Where the data below shows a picture, leave that picture out and copy the rest exactly.

[Task inputs Boundary: Start]

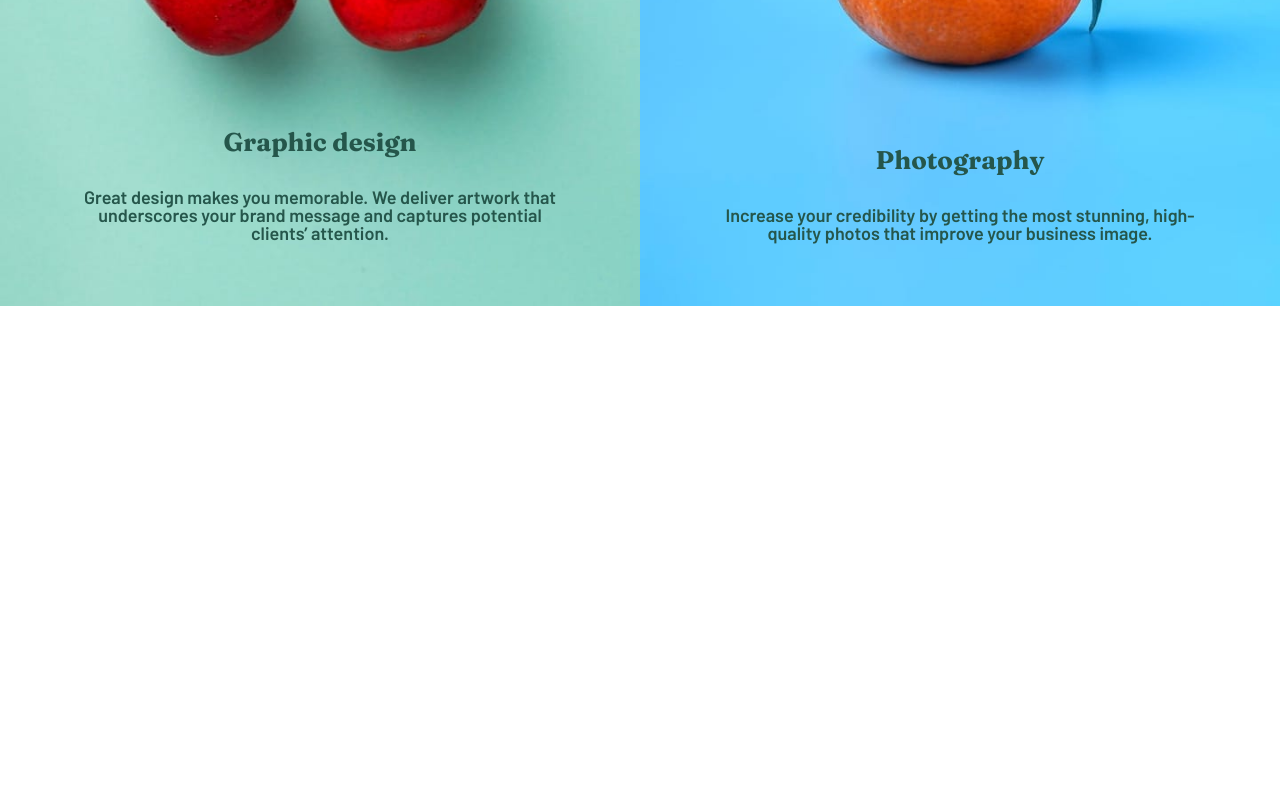
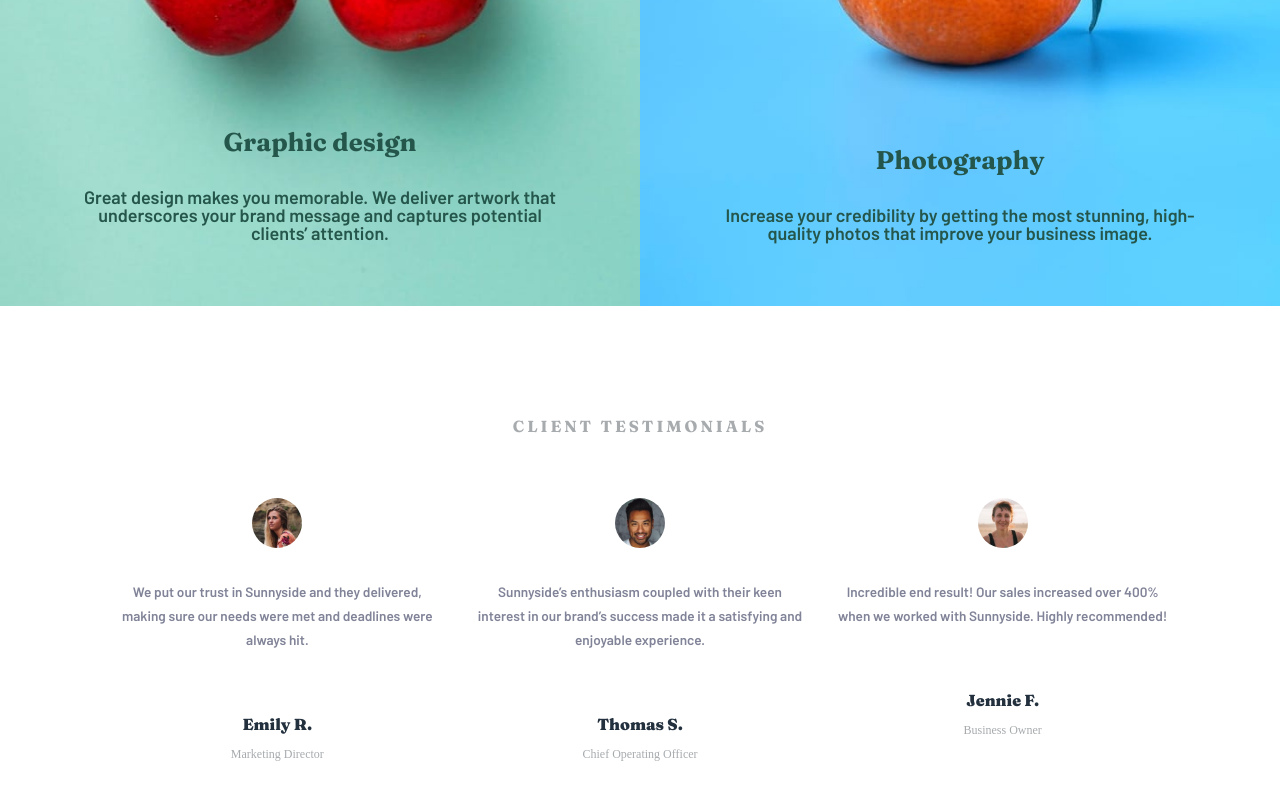
Before and after one commit to paocomalho1/Projeto, a React (Create React App) app: page / in a window 1280 px wide. Shown: the part 1994-2794 px from the top of the page. Before the commit the page ends 2300 px from the top, so only its background shows below. Built offline with nearby package versions, Linux system fonts and the light colour scheme.

Commit message:
secao clientes

```diff
--- a/src/App.js
+++ b/src/App.js
@@ -2,6 +2,7 @@ import React, { Component } from 'react';
 import "./assets/css/reset.css"
 import "./assets/css/style.css"
 import Cabecalho from './components/cabecalho';
+import Clientes from './components/clientes';
 import Corpo from './components/corpo';
 
 class App extends Component {
@@ -12,6 +13,7 @@ class App extends Component {
       <>
         <Cabecalho/>
         <Corpo/>
+        <Clientes/>
       </>
     );
   }
--- a/src/assets/css/style.css
+++ b/src/assets/css/style.css
@@ -293,6 +293,64 @@
   margin-left: 5rem;
 }
 
+.clientes {
+  padding: 6rem;
+}
+.clientes__titulo {
+  text-align: center;
+  font-size: 1rem;
+  letter-spacing: 3px;
+  text-transform: uppercase;
+  color: #a7abae;
+  font-family: "Fraunces", serif;
+  font-weight: 700;
+  margin-top: 1rem;
+  margin-bottom: 1rem;
+}
+.clientes__conteiner {
+  display: flex;
+}
+.clientes__conteiner-2 {
+  display: flex;
+  flex-direction: column;
+  margin: 1rem;
+  width: 33%;
+}
+.clientes__conteiner-img {
+  display: flex;
+  justify-content: center;
+  margin-top: 2rem;
+  margin-bottom: 2rem;
+}
+.clientes__img {
+  border-radius: 10rem;
+  height: 50px;
+  width: 50px;
+}
+.clientes__texto {
+  margin-bottom: 4rem;
+  text-align: center;
+  line-height: 1.5rem;
+  font-size: 0.85rem;
+  font-family: "Barlow", sans-serif;
+  font-weight: 600;
+  color: #818498;
+}
+.clientes__nome {
+  color: #23303e;
+  margin-bottom: 1rem;
+  text-align: center;
+  font-family: "Fraunces", serif;
+  font-weight: 900;
+  font-size: 1rem;
+}
+.clientes__proficao {
+  margin-bottom: 1rem;
+  text-align: center;
+  font-size: 0.75rem;
+  color: #a7abae;
+}
+
 body {
   font-size: 18px;
   box-sizing: border-box;
--- a/src/assets/scss/components/_index.scss
+++ b/src/assets/scss/components/_index.scss
@@ -1,2 +1,3 @@
 @forward "cabecalho";
 @forward "corpo";
+@forward "clientes";
--- /dev/null
+++ b/src/assets/scss/components/clientes.scss
@@ -0,0 +1,69 @@
+@use "../utilitarios" as *;
+
+.clientes{
+
+    padding: 6rem;
+
+    &__titulo{
+        text-align: center;
+        font-size: 1.0rem;
+        letter-spacing: 3px;
+        text-transform: uppercase;
+        color: $azul-cinza-claro;
+        @include Fraunces;
+        margin-top: 1rem;
+        margin-bottom: 1rem;
+    }
+
+    &__conteiner{
+        display: flex;
+    }
+
+    &__conteiner-2{
+
+        display: flex;
+        flex-direction: column;
+        margin: 1rem;
+        width: 33%;
+
+
+    }
+    &__conteiner-img{
+
+        display: flex;
+        justify-content: center;
+        margin-top: 2rem;
+        margin-bottom: 2rem;
+    }
+    &__img{
+
+        border-radius: 10rem;
+        height: 50px;
+        width: 50px;
+
+    }
+    &__texto{
+        margin-bottom: 4rem;
+        text-align: center;
+        line-height: 1.5rem;
+        font-size: 0.85rem;
+        @include Barlow;
+        color: $azul-cinza;
+
+    }
+    &__nome{
+        color: $azul-dark;
+        margin-bottom: 1rem;
+        text-align: center;
+        @include Fraunces-dark;
+        font-size: 1rem;
+
+    }
+    &__proficao{
+        margin-bottom: 1rem;
+        text-align: center;
+        font-size: 0.75rem;
+        color: $azul-cinza-claro;
+
+    }
+}
--- a/src/components/clientes/Clientes.jsx
+++ b/src/components/clientes/Clientes.jsx
@@ -1,10 +1,40 @@
 import React, { Component } from 'react';
+import pessoa1 from "../../assets/images/image-emily.jpg"
+import pessoa2 from "../../assets/images/image-thomas.jpg"
+import pessoa3 from "../../assets/images/image-jennie.jpg"
+
 
 class Clientes extends Component {
     render() {
         return (
-            <section>
-
+            <section className="clientes">
+                <h3 className="clientes__titulo">Client testimonials</h3>
+                <div className='clientes__conteiner'>
+                    <div className="clientes__conteiner-2">
+                        <div className='clientes__conteiner-img'>
+                            <img src={pessoa1} alt="" className="clientes__img" />
+                        </div>
+                        <p className="clientes__texto">We put our trust in Sunnyside and they delivered, making sure our needs were met and deadlines were always hit.</p>
+                        <p className="clientes__nome">Emily R.</p>
+                        <p className="clientes__proficao">Marketing Director</p>
+                    </div>
+                    <div className="clientes__conteiner-2">
+                        <div className='clientes__conteiner-img'>
+                            <img src={pessoa2} alt="" className="clientes__img" />
+                        </div>
+                        <p className="clientes__texto">Sunnyside’s enthusiasm coupled with their keen interest in our brand’s success made it a satisfying and enjoyable experience.</p>
+                        <p className="clientes__nome">Thomas S.</p>
+                        <p className="clientes__proficao">Chief Operating Officer</p>
+                    </div>
+                    <div className="clientes__conteiner-2">
+                        <div className='clientes__conteiner-img'>
+                            <img src={pessoa3} alt="" className="clientes__img" />
+                        </div>
+                        <p className="clientes__texto">Incredible end result! Our sales increased over 400% when we worked with Sunnyside. Highly recommended!</p>
+                        <p className="clientes__nome">Jennie F.</p>
+                        <p className="clientes__proficao">Business Owner</p>
+                    </div>
+                </div>
             </section>
         );
     }
--- a/src/components/corpo/Corpo.jsx
+++ b/src/components/corpo/Corpo.jsx
@@ -1,4 +1,5 @@
 import React, { Component } from 'react';
+
 
 class Corpo extends Component {
     render() {
```
Also changed, not shown: 1 other file (tests, documents, lock files or other folders).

[Task inputs Boundary: End]

▸ **Solution below**
Before and after one commit to paocomalho1/Projeto, a React (Create React App) app: page / in a window 1280 px wide. Shown: the part 1994-2794 px from the top of the page. Before the commit the page ends 2300 px from the top, so only its background shows below. Built offline with nearby package versions, Linux system fonts and the light colour scheme.

Commit message:
secao clientes

```diff
--- a/src/App.js
+++ b/src/App.js
@@ -2,6 +2,7 @@ import React, { Component } from 'react';
 import "./assets/css/reset.css"
 import "./assets/css/style.css"
 import Cabecalho from './components/cabecalho';
+import Clientes from './components/clientes';
 import Corpo from './components/corpo';
 
 class App extends Component {
@@ -12,6 +13,7 @@ class App extends Component {
       <>
         <Cabecalho/>
         <Corpo/>
+        <Clientes/>
       </>
     );
   }
--- a/src/assets/css/style.css
+++ b/src/assets/css/style.css
@@ -293,6 +293,64 @@
   margin-left: 5rem;
 }
 
+.clientes {
+  padding: 6rem;
+}
+.clientes__titulo {
+  text-align: center;
+  font-size: 1rem;
+  letter-spacing: 3px;
+  text-transform: uppercase;
+  color: #a7abae;
+  font-family: "Fraunces", serif;
+  font-weight: 700;
+  margin-top: 1rem;
+  margin-bottom: 1rem;
+}
+.clientes__conteiner {
+  display: flex;
+}
+.clientes__conteiner-2 {
+  display: flex;
+  flex-direction: column;
+  margin: 1rem;
+  width: 33%;
+}
+.clientes__conteiner-img {
+  display: flex;
+  justify-content: center;
+  margin-top: 2rem;
+  margin-bottom: 2rem;
+}
+.clientes__img {
+  border-radius: 10rem;
+  height: 50px;
+  width: 50px;
+}
+.clientes__texto {
+  margin-bottom: 4rem;
+  text-align: center;
+  line-height: 1.5rem;
+  font-size: 0.85rem;
+  font-family: "Barlow", sans-serif;
+  font-weight: 600;
+  color: #818498;
+}
+.clientes__nome {
+  color: #23303e;
+  margin-bottom: 1rem;
+  text-align: center;
+  font-family: "Fraunces", serif;
+  font-weight: 900;
+  font-size: 1rem;
+}
+.clientes__proficao {
+  margin-bottom: 1rem;
+  text-align: center;
+  font-size: 0.75rem;
+  color: #a7abae;
+}
+
 body {
   font-size: 18px;
   box-sizing: border-box;
--- a/src/assets/scss/components/_index.scss
+++ b/src/assets/scss/components/_index.scss
@@ -1,2 +1,3 @@
 @forward "cabecalho";
 @forward "corpo";
+@forward "clientes";
--- /dev/null
+++ b/src/assets/scss/components/clientes.scss
@@ -0,0 +1,69 @@
+@use "../utilitarios" as *;
+
+.clientes{
+
+    padding: 6rem;
+
+    &__titulo{
+        text-align: center;
+        font-size: 1.0rem;
+        letter-spacing: 3px;
+        text-transform: uppercase;
+        color: $azul-cinza-claro;
+        @include Fraunces;
+        margin-top: 1rem;
+        margin-bottom: 1rem;
+    }
+
+    &__conteiner{
+        display: flex;
+    }
+
+    &__conteiner-2{
+
+        display: flex;
+        flex-direction: column;
+        margin: 1rem;
+        width: 33%;
+
+
+    }
+    &__conteiner-img{
+
+        display: flex;
+        justify-content: center;
+        margin-top: 2rem;
+        margin-bottom: 2rem;
+    }
+    &__img{
+
+        border-radius: 10rem;
+        height: 50px;
+        width: 50px;
+
+    }
+    &__texto{
+        margin-bottom: 4rem;
+        text-align: center;
+        line-height: 1.5rem;
+        font-size: 0.85rem;
+        @include Barlow;
+        color: $azul-cinza;
+
+    }
+    &__nome{
+        color: $azul-dark;
+        margin-bottom: 1rem;
+        text-align: center;
+        @include Fraunces-dark;
+        font-size: 1rem;
+
+    }
+    &__proficao{
+        margin-bottom: 1rem;
+        text-align: center;
+        font-size: 0.75rem;
+        color: $azul-cinza-claro;
+
+    }
+}
--- a/src/components/clientes/Clientes.jsx
+++ b/src/components/clientes/Clientes.jsx
@@ -1,10 +1,40 @@
 import React, { Component } from 'react';
+import pessoa1 from "../../assets/images/image-emily.jpg"
+import pessoa2 from "../../assets/images/image-thomas.jpg"
+import pessoa3 from "../../assets/images/image-jennie.jpg"
+
 
 class Clientes extends Component {
     render() {
         return (
-            <section>
-
+            <section className="clientes">
+                <h3 className="clientes__titulo">Client testimonials</h3>
+                <div className='clientes__conteiner'>
+                    <div className="clientes__conteiner-2">
+                        <div className='clientes__conteiner-img'>
+                            <img src={pessoa1} alt="" className="clientes__img" />
+                        </div>
+                        <p className="clientes__texto">We put our trust in Sunnyside and they delivered, making sure our needs were met and deadlines were always hit.</p>
+                        <p className="clientes__nome">Emily R.</p>
+                        <p className="clientes__proficao">Marketing Director</p>
+                    </div>
+                    <div className="clientes__conteiner-2">
+                        <div className='clientes__conteiner-img'>
+                            <img src={pessoa2} alt="" className="clientes__img" />
+                        </div>
+                        <p className="clientes__texto">Sunnyside’s enthusiasm coupled with their keen interest in our brand’s success made it a satisfying and enjoyable experience.</p>
+                        <p className="clientes__nome">Thomas S.</p>
+                        <p className="clientes__proficao">Chief Operating Officer</p>
+                    </div>
+                    <div className="clientes__conteiner-2">
+                        <div className='clientes__conteiner-img'>
+                            <img src={pessoa3} alt="" className="clientes__img" />
+                        </div>
+                        <p className="clientes__texto">Incredible end result! Our sales increased over 400% when we worked with Sunnyside. Highly recommended!</p>
+                        <p className="clientes__nome">Jennie F.</p>
+                        <p className="clientes__proficao">Business Owner</p>
+                    </div>
+                </div>
             </section>
         );
     }
--- a/src/components/corpo/Corpo.jsx
+++ b/src/components/corpo/Corpo.jsx
@@ -1,4 +1,5 @@
 import React, { Component } from 'react';
+
 
 class Corpo extends Component {
     render() {
```
Also changed, not shown: 1 other file (tests, documents, lock files or other folders).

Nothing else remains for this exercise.